[Problem requirements]:
Only the number is needed: how many lines in the entries below contain the string "Systems"?
◇ ◇ ◇ ◇ ◇
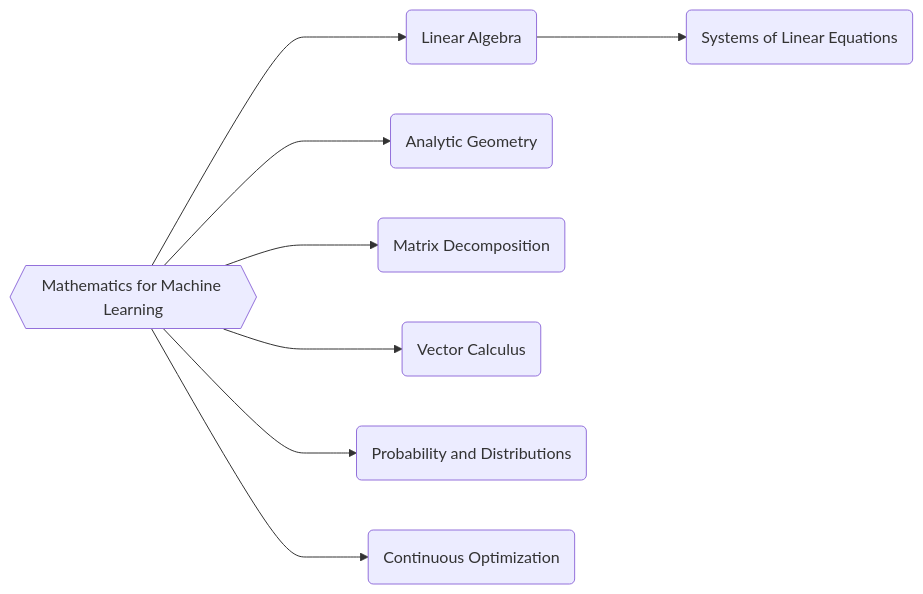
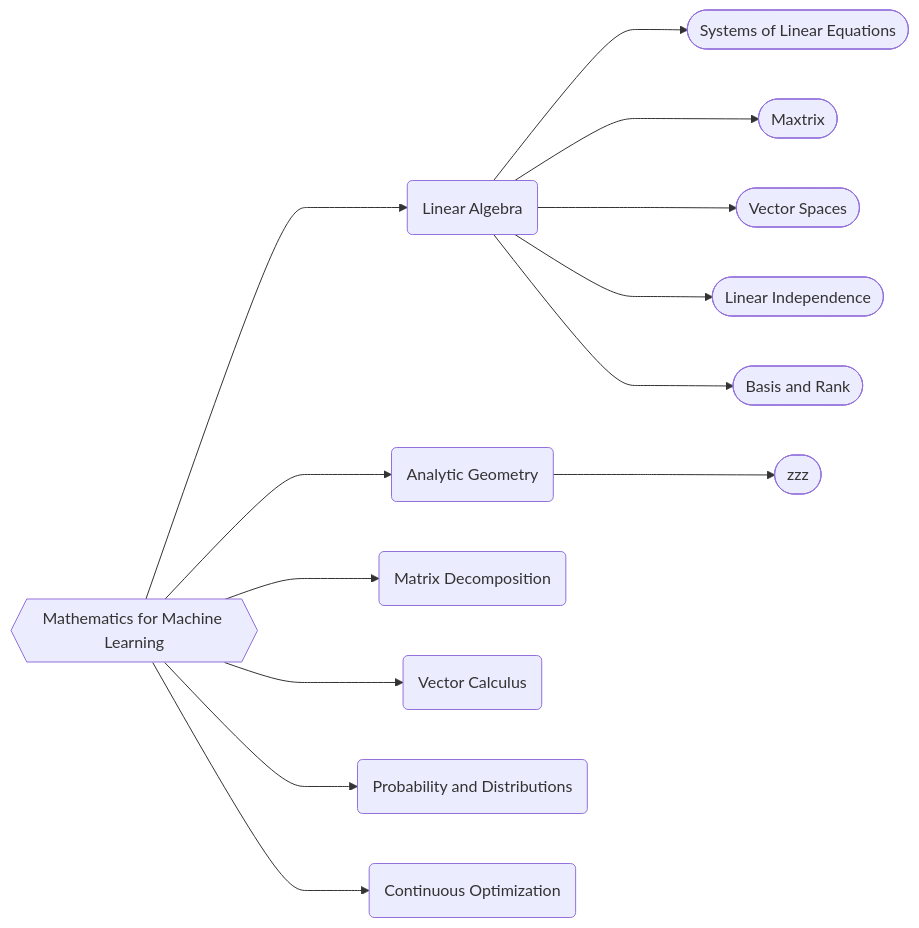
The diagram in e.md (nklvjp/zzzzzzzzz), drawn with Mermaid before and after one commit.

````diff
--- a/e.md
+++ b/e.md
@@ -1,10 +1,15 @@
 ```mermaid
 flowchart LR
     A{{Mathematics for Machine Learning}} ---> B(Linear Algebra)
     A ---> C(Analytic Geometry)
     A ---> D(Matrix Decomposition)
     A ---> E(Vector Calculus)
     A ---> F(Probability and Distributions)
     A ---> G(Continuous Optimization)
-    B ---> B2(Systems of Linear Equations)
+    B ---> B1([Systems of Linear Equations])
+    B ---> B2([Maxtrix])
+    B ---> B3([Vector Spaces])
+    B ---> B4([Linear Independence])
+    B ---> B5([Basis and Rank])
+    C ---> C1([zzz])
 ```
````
◇ ◇ ◇ ◇ ◇
[Your response]:
2